## [Problem]
Your copy should match the entries exactly, except that it holds no pictures.

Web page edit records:

● ● ●

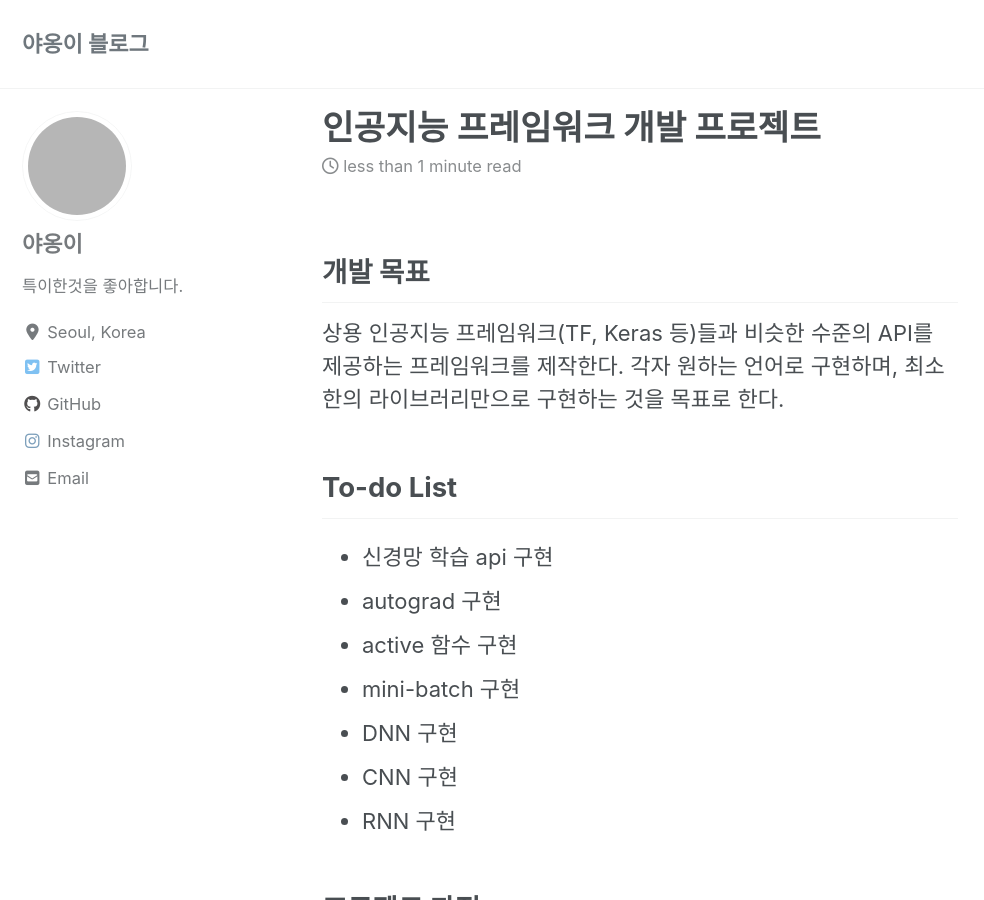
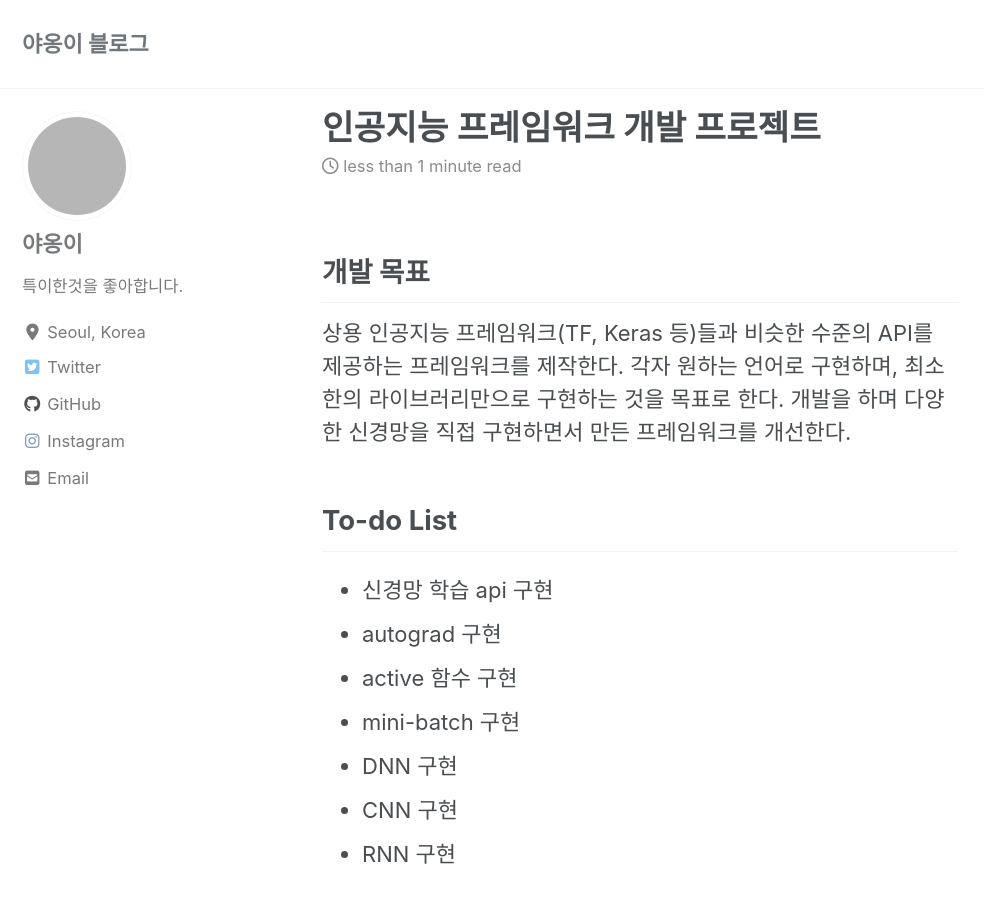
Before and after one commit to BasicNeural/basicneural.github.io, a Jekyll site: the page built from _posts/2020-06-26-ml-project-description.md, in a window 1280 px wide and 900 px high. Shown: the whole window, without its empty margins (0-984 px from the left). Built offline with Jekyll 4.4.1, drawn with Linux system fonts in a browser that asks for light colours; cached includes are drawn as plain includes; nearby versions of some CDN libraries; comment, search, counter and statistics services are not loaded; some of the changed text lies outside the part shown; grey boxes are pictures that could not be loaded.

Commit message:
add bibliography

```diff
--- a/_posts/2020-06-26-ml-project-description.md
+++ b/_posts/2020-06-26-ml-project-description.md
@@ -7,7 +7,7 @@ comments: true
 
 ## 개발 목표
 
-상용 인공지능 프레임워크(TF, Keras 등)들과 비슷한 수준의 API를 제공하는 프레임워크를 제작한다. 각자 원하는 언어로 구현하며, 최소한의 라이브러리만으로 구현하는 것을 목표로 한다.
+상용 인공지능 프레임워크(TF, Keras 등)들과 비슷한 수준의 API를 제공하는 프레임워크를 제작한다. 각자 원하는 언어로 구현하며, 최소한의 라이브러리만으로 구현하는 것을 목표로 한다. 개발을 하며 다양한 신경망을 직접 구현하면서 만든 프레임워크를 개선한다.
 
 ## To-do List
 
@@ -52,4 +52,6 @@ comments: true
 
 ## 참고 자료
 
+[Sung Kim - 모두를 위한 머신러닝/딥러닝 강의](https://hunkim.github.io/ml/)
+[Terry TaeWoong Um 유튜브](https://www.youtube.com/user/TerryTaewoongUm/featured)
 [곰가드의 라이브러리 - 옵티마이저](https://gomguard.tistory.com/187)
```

● ● ●

## [Response]
Before and after one commit to BasicNeural/basicneural.github.io, a Jekyll site: the page built from _posts/2020-06-26-ml-project-description.md, in a window 1280 px wide and 900 px high. Shown: the whole window, without its empty margins (0-984 px from the left). Built offline with Jekyll 4.4.1, drawn with Linux system fonts in a browser that asks for light colours; cached includes are drawn as plain includes; nearby versions of some CDN libraries; comment, search, counter and statistics services are not loaded; some of the changed text lies outside the part shown; grey boxes are pictures that could not be loaded.

Commit message:
add bibliography

```diff
--- a/_posts/2020-06-26-ml-project-description.md
+++ b/_posts/2020-06-26-ml-project-description.md
@@ -7,7 +7,7 @@ comments: true
 
 ## 개발 목표
 
-상용 인공지능 프레임워크(TF, Keras 등)들과 비슷한 수준의 API를 제공하는 프레임워크를 제작한다. 각자 원하는 언어로 구현하며, 최소한의 라이브러리만으로 구현하는 것을 목표로 한다.
+상용 인공지능 프레임워크(TF, Keras 등)들과 비슷한 수준의 API를 제공하는 프레임워크를 제작한다. 각자 원하는 언어로 구현하며, 최소한의 라이브러리만으로 구현하는 것을 목표로 한다. 개발을 하며 다양한 신경망을 직접 구현하면서 만든 프레임워크를 개선한다.
 
 ## To-do List
 
@@ -52,4 +52,6 @@ comments: true
 
 ## 참고 자료
 
+[Sung Kim - 모두를 위한 머신러닝/딥러닝 강의](https://hunkim.github.io/ml/)
+[Terry TaeWoong Um 유튜브](https://www.youtube.com/user/TerryTaewoongUm/featured)
 [곰가드의 라이브러리 - 옵티마이저](https://gomguard.tistory.com/187)
```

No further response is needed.